Stony Creek offers new curriculum
Stony Creek Joint Union School District officials will soon be able to offer their high school students a more well-rounded education.
The school board voted 5-0 last week to adopt a new high school curriculum that will use the latest technology that is adaptable to a variety of learning experiences, including classroom, home computers and mobile devices.
The new curriculum is called Accelerate Education, which provides online and independent study courses, blended learning, digital curriculum and mobility enabled systems to increase educational opportunities and achievement to students and teachers in grades 9-12, school officials said.
"The curriculum is good," said Interim Superintendent Tracey Quarne. "It will allow students to take a variety of courses not available here."
The program is accredited by the Northwest Accreditation Commission and is compatible to California standards in education, Quarne said.

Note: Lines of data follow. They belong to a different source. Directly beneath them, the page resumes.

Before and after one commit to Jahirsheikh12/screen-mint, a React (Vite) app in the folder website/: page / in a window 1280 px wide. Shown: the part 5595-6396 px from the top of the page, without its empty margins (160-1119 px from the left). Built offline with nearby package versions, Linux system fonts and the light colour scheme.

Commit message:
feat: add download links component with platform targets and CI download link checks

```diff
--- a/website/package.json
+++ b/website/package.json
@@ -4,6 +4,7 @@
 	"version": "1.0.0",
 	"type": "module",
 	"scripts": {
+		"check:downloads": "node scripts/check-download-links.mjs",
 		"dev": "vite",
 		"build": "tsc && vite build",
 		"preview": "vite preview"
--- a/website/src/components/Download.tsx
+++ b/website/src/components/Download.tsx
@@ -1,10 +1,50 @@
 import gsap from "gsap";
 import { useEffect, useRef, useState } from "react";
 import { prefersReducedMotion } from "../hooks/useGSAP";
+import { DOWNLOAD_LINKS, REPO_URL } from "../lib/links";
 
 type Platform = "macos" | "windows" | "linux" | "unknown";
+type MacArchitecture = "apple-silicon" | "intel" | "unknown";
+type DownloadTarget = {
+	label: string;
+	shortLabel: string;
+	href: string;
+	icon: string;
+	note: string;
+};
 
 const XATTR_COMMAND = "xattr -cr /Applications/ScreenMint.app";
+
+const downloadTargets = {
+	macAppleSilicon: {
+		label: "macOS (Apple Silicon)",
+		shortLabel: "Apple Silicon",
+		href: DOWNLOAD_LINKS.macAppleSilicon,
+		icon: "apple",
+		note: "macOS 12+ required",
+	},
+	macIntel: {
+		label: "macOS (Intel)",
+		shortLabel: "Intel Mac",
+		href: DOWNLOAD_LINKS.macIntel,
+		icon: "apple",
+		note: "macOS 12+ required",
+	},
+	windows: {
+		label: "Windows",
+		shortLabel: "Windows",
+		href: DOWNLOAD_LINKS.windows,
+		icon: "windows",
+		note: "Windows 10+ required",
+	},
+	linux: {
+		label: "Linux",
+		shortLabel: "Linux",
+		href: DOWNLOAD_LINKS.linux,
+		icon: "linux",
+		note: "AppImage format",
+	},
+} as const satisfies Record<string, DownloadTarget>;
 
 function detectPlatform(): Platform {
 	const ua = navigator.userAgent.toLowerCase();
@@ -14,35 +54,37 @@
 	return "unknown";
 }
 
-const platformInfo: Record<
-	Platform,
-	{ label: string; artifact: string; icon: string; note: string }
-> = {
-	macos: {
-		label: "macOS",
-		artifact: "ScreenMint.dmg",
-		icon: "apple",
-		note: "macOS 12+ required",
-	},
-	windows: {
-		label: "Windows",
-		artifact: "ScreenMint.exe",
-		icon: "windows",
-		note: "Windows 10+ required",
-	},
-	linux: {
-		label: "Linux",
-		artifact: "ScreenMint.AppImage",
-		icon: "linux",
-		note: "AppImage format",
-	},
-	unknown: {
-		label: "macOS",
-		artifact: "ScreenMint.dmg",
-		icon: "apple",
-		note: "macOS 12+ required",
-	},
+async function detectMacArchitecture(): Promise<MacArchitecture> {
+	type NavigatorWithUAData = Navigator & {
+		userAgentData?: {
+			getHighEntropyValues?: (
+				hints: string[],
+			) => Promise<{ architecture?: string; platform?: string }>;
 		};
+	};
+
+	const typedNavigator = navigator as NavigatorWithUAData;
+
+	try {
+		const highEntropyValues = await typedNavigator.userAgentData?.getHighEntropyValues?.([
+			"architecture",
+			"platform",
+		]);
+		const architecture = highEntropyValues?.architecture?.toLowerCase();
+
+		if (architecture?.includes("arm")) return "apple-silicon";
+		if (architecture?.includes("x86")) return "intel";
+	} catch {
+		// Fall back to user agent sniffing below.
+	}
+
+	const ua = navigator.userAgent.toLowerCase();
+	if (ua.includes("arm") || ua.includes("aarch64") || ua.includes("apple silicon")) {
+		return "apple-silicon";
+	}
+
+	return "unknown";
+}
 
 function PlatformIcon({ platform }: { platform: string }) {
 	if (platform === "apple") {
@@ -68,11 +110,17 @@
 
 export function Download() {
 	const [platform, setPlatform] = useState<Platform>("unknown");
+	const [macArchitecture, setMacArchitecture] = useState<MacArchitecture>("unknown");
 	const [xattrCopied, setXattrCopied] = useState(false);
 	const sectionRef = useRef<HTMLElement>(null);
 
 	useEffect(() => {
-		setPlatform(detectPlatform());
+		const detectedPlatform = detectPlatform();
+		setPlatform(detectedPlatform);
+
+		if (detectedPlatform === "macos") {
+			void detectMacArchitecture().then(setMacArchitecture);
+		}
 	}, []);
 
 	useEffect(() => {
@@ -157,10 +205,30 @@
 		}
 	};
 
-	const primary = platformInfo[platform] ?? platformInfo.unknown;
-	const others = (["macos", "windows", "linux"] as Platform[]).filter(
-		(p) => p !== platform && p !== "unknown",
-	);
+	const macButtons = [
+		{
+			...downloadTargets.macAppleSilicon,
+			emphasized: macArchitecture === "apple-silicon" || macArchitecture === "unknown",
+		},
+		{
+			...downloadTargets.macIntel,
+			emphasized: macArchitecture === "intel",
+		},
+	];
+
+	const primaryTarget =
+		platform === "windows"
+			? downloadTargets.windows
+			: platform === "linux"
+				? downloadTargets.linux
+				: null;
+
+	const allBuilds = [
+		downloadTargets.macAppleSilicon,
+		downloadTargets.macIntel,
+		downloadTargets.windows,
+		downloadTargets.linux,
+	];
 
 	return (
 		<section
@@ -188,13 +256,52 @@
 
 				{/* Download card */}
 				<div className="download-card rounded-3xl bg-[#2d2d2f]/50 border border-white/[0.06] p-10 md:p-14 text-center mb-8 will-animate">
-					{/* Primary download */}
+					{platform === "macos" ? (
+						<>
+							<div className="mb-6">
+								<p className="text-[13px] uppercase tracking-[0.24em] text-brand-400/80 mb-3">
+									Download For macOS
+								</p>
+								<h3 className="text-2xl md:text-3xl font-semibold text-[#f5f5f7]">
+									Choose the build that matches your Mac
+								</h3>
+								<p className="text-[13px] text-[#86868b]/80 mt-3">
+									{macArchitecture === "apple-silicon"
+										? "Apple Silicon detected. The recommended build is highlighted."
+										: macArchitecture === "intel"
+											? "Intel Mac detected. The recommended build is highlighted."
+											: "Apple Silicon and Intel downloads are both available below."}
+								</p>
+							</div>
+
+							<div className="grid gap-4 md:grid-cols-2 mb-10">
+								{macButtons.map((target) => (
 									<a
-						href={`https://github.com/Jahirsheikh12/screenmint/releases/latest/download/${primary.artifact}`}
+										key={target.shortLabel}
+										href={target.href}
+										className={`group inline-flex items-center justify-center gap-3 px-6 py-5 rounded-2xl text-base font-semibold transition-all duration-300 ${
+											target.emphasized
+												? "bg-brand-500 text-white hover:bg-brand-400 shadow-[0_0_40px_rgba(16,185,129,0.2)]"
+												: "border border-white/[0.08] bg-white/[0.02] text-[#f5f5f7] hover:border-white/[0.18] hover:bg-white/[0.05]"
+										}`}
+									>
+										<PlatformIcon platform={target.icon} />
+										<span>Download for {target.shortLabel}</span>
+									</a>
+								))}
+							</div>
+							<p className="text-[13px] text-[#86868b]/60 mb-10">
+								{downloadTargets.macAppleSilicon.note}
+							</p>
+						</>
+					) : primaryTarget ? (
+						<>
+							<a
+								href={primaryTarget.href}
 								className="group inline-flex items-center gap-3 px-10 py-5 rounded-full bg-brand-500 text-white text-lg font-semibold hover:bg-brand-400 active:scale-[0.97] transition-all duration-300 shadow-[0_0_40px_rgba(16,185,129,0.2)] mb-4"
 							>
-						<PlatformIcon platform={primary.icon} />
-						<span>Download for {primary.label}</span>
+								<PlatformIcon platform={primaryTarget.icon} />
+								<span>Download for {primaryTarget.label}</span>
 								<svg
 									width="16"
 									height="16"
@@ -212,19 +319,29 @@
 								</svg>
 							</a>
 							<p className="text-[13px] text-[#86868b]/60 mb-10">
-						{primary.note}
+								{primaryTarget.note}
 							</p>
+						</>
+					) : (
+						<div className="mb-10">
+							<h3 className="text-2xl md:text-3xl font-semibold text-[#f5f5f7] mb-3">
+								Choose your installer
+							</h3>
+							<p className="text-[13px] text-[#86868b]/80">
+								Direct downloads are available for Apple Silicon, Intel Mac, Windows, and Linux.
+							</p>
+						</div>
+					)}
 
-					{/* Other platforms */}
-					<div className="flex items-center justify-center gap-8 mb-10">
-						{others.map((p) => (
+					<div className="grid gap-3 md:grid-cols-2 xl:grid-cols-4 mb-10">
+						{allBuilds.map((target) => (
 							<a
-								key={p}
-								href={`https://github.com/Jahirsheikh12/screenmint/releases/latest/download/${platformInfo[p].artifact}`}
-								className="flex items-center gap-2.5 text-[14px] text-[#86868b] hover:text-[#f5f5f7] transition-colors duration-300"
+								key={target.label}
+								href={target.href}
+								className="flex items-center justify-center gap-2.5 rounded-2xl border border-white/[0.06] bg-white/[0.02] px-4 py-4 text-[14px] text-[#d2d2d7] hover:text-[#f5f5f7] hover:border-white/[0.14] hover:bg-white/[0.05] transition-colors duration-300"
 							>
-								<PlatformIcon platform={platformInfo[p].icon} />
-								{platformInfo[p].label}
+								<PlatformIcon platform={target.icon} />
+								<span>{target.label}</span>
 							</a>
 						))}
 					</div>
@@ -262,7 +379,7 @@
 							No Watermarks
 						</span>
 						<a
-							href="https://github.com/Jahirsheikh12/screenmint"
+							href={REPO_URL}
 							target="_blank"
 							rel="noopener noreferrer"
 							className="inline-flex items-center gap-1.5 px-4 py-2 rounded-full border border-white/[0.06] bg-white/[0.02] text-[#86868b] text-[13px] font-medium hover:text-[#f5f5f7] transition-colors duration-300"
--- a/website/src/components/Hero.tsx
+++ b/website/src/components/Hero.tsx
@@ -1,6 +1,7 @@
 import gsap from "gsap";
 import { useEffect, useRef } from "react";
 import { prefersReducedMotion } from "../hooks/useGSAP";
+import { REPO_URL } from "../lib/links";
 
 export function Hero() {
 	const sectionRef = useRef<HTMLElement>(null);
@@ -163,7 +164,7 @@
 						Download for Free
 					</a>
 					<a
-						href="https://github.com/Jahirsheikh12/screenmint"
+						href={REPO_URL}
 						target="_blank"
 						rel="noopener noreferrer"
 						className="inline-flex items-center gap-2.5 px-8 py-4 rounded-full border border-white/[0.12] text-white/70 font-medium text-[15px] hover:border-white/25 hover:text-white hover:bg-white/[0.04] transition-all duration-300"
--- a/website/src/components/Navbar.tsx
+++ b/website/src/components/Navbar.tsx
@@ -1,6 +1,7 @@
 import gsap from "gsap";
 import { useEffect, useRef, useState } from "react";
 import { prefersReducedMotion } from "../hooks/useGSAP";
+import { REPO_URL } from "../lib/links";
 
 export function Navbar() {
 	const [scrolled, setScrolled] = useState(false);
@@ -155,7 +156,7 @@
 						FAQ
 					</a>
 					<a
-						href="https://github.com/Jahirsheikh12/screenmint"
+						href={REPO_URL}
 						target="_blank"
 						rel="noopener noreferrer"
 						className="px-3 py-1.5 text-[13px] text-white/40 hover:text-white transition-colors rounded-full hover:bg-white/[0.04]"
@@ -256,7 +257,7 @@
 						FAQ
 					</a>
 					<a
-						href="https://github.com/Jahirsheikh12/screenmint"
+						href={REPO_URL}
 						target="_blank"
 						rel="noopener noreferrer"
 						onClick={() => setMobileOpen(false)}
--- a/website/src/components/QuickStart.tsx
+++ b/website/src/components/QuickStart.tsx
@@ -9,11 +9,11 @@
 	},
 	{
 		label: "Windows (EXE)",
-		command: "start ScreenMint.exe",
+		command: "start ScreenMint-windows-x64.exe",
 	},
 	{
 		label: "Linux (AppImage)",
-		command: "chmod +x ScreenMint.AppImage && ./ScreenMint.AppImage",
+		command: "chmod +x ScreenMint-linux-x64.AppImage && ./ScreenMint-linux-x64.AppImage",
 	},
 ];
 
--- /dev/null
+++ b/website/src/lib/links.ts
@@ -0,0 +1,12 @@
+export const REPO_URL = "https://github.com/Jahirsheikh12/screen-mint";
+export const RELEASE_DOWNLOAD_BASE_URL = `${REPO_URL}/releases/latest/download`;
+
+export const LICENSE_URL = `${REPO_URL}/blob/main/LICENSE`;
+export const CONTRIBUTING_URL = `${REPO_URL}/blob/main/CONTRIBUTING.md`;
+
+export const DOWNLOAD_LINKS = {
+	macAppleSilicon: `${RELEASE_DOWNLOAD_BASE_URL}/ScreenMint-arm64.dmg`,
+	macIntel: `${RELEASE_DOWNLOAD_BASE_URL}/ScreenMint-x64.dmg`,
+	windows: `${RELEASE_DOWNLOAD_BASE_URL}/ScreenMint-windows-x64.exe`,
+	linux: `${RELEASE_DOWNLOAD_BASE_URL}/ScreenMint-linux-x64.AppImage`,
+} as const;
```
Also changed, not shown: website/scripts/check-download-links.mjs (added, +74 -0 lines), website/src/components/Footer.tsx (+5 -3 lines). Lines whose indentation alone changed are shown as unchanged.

By targeting a tech-savvy generation, school officials said they are paving the way for more students to pass courses and obtain a higher quality education.
"Accelerate Education is being used by our students already for credit recovery," said Stony Creek board President Adrienne Haylor.
Given budget constraints, Quarne said boosting online programs is the only way to accommodate students.
Students can take a variety of regular and honor classes in algebra, calculus and trigonometry, Language arts, biology, chemistry and physics, social studies, history and economics, foreign language, health and physical education, and a variety of electives, such as anthropology, art history, business communication, child development, media studies, music appreciation, sociology and design.
The program will be geared toward independent study, which is designed to allow students to progress at a pace suitable to their own skills, yet keep students on track for graduation.
The curriculum will also allow students to demonstrate a mastery of material based on competency before moving on to other material.
Although some students are already taking online education courses, Internet accessibility in rural Glenn County has been a problem — primarily with the time it takes to download information.
"Hopefully it's going to be a lot faster once GCOE's new communication towers go up," Haylor said.
Most of the county's rural schools do not have high speed Internet, officials said, which is why the Glenn County Board of Education approved spending about $400,000 in district reserves to put up Internet signal towers at the GCOE administration offices in Willows and Orland.
The towers will be used to connect Plaza, Lake, Capay, Princeton and Willowglen schools to high-speed Internet along with Princeton and other Glenn County Office of Education programs.
For Elk Creek, the plan is to bounce the signals off the county-owned Needham Tower.
In addition to online curriculum, Academic Performance Index tests will also have to be taken over the Internet by the 2014-15 school year.
The towers project is expected to be completed by summer.